>>>>
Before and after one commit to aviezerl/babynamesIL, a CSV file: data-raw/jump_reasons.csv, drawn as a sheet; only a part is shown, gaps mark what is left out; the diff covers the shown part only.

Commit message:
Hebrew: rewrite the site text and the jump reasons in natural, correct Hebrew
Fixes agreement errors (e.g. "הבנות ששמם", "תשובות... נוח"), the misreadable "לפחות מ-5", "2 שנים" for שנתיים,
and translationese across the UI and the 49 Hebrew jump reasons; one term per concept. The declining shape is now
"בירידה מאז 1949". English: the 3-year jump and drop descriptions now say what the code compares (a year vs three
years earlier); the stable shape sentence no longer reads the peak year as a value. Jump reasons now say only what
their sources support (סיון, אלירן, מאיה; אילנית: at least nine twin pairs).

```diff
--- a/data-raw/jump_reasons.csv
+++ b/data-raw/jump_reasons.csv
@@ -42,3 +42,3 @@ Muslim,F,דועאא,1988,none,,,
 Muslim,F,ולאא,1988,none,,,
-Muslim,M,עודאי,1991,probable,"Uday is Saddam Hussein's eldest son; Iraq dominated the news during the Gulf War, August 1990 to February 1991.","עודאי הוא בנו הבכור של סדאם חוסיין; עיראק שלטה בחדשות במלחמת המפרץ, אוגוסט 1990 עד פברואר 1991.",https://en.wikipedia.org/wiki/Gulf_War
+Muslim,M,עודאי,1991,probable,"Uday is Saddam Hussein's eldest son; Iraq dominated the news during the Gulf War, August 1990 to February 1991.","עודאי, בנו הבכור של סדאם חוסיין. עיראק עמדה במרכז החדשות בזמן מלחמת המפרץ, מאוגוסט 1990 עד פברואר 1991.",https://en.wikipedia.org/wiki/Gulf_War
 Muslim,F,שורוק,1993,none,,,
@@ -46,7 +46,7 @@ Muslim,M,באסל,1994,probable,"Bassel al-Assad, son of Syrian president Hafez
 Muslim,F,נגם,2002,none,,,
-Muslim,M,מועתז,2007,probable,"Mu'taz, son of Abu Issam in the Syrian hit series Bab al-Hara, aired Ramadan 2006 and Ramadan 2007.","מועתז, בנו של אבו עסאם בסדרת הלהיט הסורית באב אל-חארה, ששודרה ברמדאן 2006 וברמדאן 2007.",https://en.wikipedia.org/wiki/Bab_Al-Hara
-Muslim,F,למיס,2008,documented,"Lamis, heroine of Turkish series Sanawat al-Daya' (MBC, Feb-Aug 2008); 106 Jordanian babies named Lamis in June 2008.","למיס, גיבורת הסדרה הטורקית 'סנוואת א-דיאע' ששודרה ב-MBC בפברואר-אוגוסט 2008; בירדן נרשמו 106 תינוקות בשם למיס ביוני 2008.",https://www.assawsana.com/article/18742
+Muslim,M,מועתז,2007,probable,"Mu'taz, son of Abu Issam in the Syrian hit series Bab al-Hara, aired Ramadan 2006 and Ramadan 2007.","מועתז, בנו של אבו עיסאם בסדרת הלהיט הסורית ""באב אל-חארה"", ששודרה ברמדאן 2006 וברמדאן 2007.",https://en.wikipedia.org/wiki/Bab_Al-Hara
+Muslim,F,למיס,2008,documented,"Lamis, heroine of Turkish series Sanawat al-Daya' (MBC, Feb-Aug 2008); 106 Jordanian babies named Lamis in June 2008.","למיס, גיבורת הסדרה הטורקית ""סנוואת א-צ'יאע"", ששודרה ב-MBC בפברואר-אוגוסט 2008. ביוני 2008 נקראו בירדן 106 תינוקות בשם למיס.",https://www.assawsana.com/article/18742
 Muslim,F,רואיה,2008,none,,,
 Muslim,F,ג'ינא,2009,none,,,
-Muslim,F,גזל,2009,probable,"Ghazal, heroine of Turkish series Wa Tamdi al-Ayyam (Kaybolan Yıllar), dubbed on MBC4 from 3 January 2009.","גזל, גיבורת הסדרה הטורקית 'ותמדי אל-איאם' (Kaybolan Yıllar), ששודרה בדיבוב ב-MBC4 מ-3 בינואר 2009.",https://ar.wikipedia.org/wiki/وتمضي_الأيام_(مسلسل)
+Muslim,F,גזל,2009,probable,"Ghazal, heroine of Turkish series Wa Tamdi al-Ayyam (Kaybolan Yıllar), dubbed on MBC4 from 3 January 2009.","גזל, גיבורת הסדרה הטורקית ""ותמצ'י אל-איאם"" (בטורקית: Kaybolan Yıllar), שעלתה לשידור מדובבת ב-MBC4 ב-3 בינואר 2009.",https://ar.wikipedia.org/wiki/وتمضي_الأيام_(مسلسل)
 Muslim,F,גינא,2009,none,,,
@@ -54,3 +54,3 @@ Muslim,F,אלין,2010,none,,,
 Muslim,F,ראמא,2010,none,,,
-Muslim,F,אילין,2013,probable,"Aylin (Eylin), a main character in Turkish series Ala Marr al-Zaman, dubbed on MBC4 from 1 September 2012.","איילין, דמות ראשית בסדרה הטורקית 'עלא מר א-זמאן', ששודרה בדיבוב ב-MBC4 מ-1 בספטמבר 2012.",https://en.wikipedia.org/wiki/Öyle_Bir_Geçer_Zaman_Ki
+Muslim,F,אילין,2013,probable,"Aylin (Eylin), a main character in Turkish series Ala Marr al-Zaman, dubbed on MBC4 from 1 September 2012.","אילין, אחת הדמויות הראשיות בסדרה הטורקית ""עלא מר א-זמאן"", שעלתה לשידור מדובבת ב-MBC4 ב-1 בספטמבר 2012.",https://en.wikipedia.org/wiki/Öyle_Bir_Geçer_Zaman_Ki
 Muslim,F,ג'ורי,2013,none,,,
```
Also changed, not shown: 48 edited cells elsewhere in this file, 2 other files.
<<<<
**EXERCISE DESCRIPTION**. The output must reproduce the whole listing without a single change.

**SOLUTION**.
Before and after one commit to aviezerl/babynamesIL, a CSV file: data-raw/jump_reasons.csv, drawn as a sheet; only a part is shown, gaps mark what is left out; the diff covers the shown part only.

Commit message:
Hebrew: rewrite the site text and the jump reasons in natural, correct Hebrew
Fixes agreement errors (e.g. "הבנות ששמם", "תשובות... נוח"), the misreadable "לפחות מ-5", "2 שנים" for שנתיים,
and translationese across the UI and the 49 Hebrew jump reasons; one term per concept. The declining shape is now
"בירידה מאז 1949". English: the 3-year jump and drop descriptions now say what the code compares (a year vs three
years earlier); the stable shape sentence no longer reads the peak year as a value. Jump reasons now say only what
their sources support (סיון, אלירן, מאיה; אילנית: at least nine twin pairs).

```diff
--- a/data-raw/jump_reasons.csv
+++ b/data-raw/jump_reasons.csv
@@ -42,3 +42,3 @@ Muslim,F,דועאא,1988,none,,,
 Muslim,F,ולאא,1988,none,,,
-Muslim,M,עודאי,1991,probable,"Uday is Saddam Hussein's eldest son; Iraq dominated the news during the Gulf War, August 1990 to February 1991.","עודאי הוא בנו הבכור של סדאם חוסיין; עיראק שלטה בחדשות במלחמת המפרץ, אוגוסט 1990 עד פברואר 1991.",https://en.wikipedia.org/wiki/Gulf_War
+Muslim,M,עודאי,1991,probable,"Uday is Saddam Hussein's eldest son; Iraq dominated the news during the Gulf War, August 1990 to February 1991.","עודאי, בנו הבכור של סדאם חוסיין. עיראק עמדה במרכז החדשות בזמן מלחמת המפרץ, מאוגוסט 1990 עד פברואר 1991.",https://en.wikipedia.org/wiki/Gulf_War
 Muslim,F,שורוק,1993,none,,,
@@ -46,7 +46,7 @@ Muslim,M,באסל,1994,probable,"Bassel al-Assad, son of Syrian president Hafez
 Muslim,F,נגם,2002,none,,,
-Muslim,M,מועתז,2007,probable,"Mu'taz, son of Abu Issam in the Syrian hit series Bab al-Hara, aired Ramadan 2006 and Ramadan 2007.","מועתז, בנו של אבו עסאם בסדרת הלהיט הסורית באב אל-חארה, ששודרה ברמדאן 2006 וברמדאן 2007.",https://en.wikipedia.org/wiki/Bab_Al-Hara
-Muslim,F,למיס,2008,documented,"Lamis, heroine of Turkish series Sanawat al-Daya' (MBC, Feb-Aug 2008); 106 Jordanian babies named Lamis in June 2008.","למיס, גיבורת הסדרה הטורקית 'סנוואת א-דיאע' ששודרה ב-MBC בפברואר-אוגוסט 2008; בירדן נרשמו 106 תינוקות בשם למיס ביוני 2008.",https://www.assawsana.com/article/18742
+Muslim,M,מועתז,2007,probable,"Mu'taz, son of Abu Issam in the Syrian hit series Bab al-Hara, aired Ramadan 2006 and Ramadan 2007.","מועתז, בנו של אבו עיסאם בסדרת הלהיט הסורית ""באב אל-חארה"", ששודרה ברמדאן 2006 וברמדאן 2007.",https://en.wikipedia.org/wiki/Bab_Al-Hara
+Muslim,F,למיס,2008,documented,"Lamis, heroine of Turkish series Sanawat al-Daya' (MBC, Feb-Aug 2008); 106 Jordanian babies named Lamis in June 2008.","למיס, גיבורת הסדרה הטורקית ""סנוואת א-צ'יאע"", ששודרה ב-MBC בפברואר-אוגוסט 2008. ביוני 2008 נקראו בירדן 106 תינוקות בשם למיס.",https://www.assawsana.com/article/18742
 Muslim,F,רואיה,2008,none,,,
 Muslim,F,ג'ינא,2009,none,,,
-Muslim,F,גזל,2009,probable,"Ghazal, heroine of Turkish series Wa Tamdi al-Ayyam (Kaybolan Yıllar), dubbed on MBC4 from 3 January 2009.","גזל, גיבורת הסדרה הטורקית 'ותמדי אל-איאם' (Kaybolan Yıllar), ששודרה בדיבוב ב-MBC4 מ-3 בינואר 2009.",https://ar.wikipedia.org/wiki/وتمضي_الأيام_(مسلسل)
+Muslim,F,גזל,2009,probable,"Ghazal, heroine of Turkish series Wa Tamdi al-Ayyam (Kaybolan Yıllar), dubbed on MBC4 from 3 January 2009.","גזל, גיבורת הסדרה הטורקית ""ותמצ'י אל-איאם"" (בטורקית: Kaybolan Yıllar), שעלתה לשידור מדובבת ב-MBC4 ב-3 בינואר 2009.",https://ar.wikipedia.org/wiki/وتمضي_الأيام_(مسلسل)
 Muslim,F,גינא,2009,none,,,
@@ -54,3 +54,3 @@ Muslim,F,אלין,2010,none,,,
 Muslim,F,ראמא,2010,none,,,
-Muslim,F,אילין,2013,probable,"Aylin (Eylin), a main character in Turkish series Ala Marr al-Zaman, dubbed on MBC4 from 1 September 2012.","איילין, דמות ראשית בסדרה הטורקית 'עלא מר א-זמאן', ששודרה בדיבוב ב-MBC4 מ-1 בספטמבר 2012.",https://en.wikipedia.org/wiki/Öyle_Bir_Geçer_Zaman_Ki
+Muslim,F,אילין,2013,probable,"Aylin (Eylin), a main character in Turkish series Ala Marr al-Zaman, dubbed on MBC4 from 1 September 2012.","אילין, אחת הדמויות הראשיות בסדרה הטורקית ""עלא מר א-זמאן"", שעלתה לשידור מדובבת ב-MBC4 ב-1 בספטמבר 2012.",https://en.wikipedia.org/wiki/Öyle_Bir_Geçer_Zaman_Ki
 Muslim,F,ג'ורי,2013,none,,,
```
Also changed, not shown: 48 edited cells elsewhere in this file, 2 other files.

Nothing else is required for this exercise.